• Aim of the exercise: Read through the records. Copy each line that has the word "module".

——————

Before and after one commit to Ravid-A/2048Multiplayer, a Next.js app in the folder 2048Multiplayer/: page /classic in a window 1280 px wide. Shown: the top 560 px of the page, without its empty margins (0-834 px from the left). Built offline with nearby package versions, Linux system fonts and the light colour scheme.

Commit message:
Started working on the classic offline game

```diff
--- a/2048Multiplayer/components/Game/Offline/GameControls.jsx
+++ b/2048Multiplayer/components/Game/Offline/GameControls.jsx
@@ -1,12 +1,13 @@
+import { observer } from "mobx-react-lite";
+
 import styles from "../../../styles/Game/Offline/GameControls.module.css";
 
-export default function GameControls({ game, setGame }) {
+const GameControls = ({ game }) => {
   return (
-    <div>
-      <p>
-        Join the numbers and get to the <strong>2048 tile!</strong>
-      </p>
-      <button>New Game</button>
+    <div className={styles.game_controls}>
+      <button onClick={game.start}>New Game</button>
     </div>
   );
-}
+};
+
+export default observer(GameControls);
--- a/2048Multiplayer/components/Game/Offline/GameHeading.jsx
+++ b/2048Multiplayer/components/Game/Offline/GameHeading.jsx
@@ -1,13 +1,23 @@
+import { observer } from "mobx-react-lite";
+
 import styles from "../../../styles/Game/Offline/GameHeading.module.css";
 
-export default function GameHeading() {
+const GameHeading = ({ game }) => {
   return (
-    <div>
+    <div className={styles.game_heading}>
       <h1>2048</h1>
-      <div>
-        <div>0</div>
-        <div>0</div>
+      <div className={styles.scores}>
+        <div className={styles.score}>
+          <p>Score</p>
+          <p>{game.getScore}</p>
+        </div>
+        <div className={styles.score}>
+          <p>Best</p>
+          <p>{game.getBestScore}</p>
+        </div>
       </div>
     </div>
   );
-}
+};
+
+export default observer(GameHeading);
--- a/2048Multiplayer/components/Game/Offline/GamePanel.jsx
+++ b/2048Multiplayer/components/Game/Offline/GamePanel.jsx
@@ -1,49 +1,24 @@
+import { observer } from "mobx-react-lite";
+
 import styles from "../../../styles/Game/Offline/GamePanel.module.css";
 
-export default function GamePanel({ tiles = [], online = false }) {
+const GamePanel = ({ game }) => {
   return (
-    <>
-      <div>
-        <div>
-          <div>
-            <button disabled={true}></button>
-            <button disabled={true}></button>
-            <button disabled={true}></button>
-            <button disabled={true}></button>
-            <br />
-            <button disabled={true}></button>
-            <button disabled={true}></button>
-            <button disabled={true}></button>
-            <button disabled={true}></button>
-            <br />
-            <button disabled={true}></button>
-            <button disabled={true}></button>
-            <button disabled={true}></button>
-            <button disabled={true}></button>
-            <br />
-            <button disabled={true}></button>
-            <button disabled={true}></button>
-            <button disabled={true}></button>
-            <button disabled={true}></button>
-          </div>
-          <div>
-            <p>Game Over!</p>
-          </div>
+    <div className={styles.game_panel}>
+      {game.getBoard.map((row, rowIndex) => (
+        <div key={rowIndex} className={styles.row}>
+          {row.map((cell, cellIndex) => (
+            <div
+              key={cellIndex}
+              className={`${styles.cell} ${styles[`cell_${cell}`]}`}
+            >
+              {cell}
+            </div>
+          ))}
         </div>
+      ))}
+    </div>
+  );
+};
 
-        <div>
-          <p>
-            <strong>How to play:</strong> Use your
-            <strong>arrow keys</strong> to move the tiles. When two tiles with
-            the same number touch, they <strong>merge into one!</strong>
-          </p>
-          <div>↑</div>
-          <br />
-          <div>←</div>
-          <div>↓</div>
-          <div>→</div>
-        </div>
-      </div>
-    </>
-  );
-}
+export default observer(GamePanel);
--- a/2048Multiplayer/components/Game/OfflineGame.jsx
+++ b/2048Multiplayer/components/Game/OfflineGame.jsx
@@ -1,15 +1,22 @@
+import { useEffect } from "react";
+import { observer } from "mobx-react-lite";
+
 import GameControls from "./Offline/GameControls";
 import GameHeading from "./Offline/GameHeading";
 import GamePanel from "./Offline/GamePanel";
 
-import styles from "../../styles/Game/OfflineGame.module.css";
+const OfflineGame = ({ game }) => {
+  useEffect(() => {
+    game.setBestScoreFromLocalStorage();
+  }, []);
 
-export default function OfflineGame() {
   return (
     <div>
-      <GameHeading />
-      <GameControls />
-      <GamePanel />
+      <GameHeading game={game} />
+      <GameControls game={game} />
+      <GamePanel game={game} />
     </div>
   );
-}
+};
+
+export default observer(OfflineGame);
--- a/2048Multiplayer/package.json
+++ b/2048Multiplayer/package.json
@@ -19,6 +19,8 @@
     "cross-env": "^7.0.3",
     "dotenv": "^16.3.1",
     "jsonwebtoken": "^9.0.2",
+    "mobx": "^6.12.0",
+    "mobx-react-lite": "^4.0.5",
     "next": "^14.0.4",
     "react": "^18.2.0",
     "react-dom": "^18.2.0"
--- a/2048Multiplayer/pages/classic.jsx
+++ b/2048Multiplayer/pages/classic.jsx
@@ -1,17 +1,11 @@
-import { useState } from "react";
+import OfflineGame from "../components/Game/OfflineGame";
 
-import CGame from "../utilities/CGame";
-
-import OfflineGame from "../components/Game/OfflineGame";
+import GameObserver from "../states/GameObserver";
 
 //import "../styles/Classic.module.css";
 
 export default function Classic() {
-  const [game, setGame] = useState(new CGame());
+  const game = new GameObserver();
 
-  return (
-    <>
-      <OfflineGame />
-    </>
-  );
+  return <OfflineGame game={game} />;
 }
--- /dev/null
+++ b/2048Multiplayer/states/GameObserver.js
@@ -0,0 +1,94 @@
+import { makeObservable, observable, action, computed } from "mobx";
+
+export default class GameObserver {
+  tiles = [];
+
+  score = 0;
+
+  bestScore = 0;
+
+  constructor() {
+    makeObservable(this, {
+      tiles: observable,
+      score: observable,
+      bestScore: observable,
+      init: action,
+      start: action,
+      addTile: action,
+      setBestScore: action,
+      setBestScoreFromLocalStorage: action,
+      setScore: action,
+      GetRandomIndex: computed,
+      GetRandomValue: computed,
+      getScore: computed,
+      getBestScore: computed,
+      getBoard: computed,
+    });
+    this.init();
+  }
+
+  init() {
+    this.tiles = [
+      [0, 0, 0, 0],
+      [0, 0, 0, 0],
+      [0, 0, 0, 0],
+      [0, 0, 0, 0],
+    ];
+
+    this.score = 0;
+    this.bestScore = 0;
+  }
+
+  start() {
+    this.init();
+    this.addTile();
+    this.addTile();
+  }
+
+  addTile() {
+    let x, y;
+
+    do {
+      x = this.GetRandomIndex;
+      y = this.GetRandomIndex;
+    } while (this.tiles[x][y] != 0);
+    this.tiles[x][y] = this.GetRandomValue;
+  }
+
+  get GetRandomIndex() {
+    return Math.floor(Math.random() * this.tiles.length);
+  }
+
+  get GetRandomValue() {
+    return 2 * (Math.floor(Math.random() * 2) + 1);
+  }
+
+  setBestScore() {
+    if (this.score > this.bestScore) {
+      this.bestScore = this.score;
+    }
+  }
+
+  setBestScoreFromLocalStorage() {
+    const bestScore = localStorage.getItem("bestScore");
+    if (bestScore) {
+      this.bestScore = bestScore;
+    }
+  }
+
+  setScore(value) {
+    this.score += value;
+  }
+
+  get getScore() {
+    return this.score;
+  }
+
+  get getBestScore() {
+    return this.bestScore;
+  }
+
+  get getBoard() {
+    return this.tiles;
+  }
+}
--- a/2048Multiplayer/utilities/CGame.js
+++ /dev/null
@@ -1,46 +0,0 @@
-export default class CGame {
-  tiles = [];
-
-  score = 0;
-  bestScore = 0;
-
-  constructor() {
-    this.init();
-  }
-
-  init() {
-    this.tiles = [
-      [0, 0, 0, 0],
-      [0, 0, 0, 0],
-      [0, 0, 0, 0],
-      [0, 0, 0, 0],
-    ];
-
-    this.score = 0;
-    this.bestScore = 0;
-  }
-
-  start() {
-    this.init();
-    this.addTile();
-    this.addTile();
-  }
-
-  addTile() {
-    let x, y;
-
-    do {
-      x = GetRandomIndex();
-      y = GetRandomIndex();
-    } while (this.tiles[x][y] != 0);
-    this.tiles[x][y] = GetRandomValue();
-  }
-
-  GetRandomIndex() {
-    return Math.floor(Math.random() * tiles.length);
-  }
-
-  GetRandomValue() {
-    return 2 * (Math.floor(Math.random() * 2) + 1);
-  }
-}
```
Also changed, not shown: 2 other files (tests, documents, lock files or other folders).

——————

• Exercise output:
 import styles from "../../../styles/Game/Offline/GameControls.module.css";
 import styles from "../../../styles/Game/Offline/GameHeading.module.css";
 import styles from "../../../styles/Game/Offline/GamePanel.module.css";
-import styles from "../../styles/Game/OfflineGame.module.css";
 //import "../styles/Classic.module.css";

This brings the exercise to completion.